This year, the second undergraduate program is launching in the subject of Biomedical Informatics. Again, this program exemplifies the quest for a truly collaborative partnership, linked to the strengths of both Edinburgh and Zhejiang.
“Students are genuinely intrigued by the possibilities offered by a biomedical informatics degree.”
This year will also be the start of the dual award PhD program, which again is something unique for China as it is a four-year PhD with integrated study. There are similar programs in biomedical sciences in Edinburgh, and Mike explained that the model allows top end students to go straight into a PhD program from their Undergraduate studies. This is not only attractive to Chinese students, but also international students seeking to advance as quickly as possible.
“At the moment we have just under 10% of non-chinese national students studying on our undergraduate programmes but we are seeing an increase in interest from International Students wanting to study in China. The new PhD program that started this week with around 15 PhD students of which 25% are non-chinese nationals. By the time that programme reaches capacity that will be the single largest PhD program out of UoE.”
Coming full circle
At the start of the partnership, potential research collaborations were the reason that a connection was made with Zhejiang. Seven years on, after all the developments that have been achieved, research collaborations are once again high on the agenda.
“We always wanted to have a strong link between research and education, the two must be linked and equal partners and together provide an incredibly powerful and sustainable platform.”
It is hoped that these research collaborations will take advantage of significant opportunities around funding and global projects, while allowing both countries to engage with one another.
Mike is proud of the work that has happened so far but believes that the real benefits are yet to be realised.
“Our first cohort are now entering their third year and will have another year before they graduate. There are several measures of success stemming from that, including the grades they achieve, and the destination of those students once they graduate. The pass rates have been terrific, in part aided by the fact that there are English tutors who are there for the students to go to at any time. It will ultimately be them completing the program and being satisfied that they got what they were looking for.”
From Zhejiang University's perspective the partnership has brought significant benefits. Over the past two years, Zhejiang has risen 50 places in the QS rankings in part through a structured approach to internationalisation that includes development of the International Campus, a driver for raising the international profile of their students and staff. For Edinburgh, Mike stresses that
“The partnership has seen the largest single academic staff recruitment in Biomedical Sciences in the last five years, it’s been a plus all round.”
ZJE is truly international. Sue Welburn explains that across the diverse ZJE staff and student body 17 different nationalities are represented. Most of the Chinese nationals contributing to ZJE are Chinese nationals who have been based in the US or Europe.
“When the people we have in Edinburgh go out to teach, now that the institute is there, they are able to develop projects in China and build new collaborations. It’s been a huge gain for us so far."

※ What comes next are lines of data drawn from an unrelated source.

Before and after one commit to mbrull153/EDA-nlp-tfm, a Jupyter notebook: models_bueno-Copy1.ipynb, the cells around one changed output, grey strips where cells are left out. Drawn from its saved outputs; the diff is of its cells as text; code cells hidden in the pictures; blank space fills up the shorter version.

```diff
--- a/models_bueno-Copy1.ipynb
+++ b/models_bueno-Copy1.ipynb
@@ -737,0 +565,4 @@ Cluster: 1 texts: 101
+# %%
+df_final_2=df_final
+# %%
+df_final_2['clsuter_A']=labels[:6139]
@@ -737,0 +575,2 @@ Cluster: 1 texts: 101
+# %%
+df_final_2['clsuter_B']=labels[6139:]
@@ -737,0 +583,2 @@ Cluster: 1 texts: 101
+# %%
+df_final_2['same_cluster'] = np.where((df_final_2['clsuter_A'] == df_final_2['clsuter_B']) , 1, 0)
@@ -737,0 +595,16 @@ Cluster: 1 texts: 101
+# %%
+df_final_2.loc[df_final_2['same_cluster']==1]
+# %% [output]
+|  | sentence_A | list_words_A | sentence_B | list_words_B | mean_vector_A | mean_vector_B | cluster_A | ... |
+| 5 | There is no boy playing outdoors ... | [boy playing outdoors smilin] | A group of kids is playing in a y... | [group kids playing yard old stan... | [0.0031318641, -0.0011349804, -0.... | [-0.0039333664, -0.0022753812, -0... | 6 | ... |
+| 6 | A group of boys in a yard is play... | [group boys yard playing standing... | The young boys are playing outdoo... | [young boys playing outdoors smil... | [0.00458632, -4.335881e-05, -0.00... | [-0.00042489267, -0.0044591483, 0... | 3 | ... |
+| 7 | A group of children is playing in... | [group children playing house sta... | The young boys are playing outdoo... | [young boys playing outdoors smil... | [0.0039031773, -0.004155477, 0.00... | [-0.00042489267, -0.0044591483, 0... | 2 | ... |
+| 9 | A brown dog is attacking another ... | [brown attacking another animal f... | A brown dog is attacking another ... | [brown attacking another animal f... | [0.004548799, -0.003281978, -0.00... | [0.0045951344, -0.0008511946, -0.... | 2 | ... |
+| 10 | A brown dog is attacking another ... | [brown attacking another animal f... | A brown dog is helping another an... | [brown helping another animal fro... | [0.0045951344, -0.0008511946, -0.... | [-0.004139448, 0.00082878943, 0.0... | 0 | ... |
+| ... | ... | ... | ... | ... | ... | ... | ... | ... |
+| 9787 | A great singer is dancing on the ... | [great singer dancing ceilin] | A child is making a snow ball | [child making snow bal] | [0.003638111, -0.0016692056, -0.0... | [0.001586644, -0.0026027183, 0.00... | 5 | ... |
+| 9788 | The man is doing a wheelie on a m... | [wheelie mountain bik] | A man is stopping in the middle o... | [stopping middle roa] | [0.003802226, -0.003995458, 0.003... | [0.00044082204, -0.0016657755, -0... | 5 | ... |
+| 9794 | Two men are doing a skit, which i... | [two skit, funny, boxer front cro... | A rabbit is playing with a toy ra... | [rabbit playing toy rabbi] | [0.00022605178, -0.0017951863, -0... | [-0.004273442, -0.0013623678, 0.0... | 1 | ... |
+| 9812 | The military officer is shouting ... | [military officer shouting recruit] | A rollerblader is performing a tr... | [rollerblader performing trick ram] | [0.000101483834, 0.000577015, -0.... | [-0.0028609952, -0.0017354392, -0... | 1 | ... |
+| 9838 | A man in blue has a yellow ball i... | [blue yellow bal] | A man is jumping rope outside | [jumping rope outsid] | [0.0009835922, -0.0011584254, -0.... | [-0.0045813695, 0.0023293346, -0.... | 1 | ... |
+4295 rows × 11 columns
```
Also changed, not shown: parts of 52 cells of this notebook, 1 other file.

A top three Chinese university partnering with a world top 20 university seemed destined to result in great things. Indeed, through their high-level engagement in an equal partnership of research and education, used as a vehicle to develop collaborative activity as well as to create a link between education, research, translation and commercialisation, the future looks incredibly bright for the ZJE Institute, as well as for Scotland’s future relationship with China.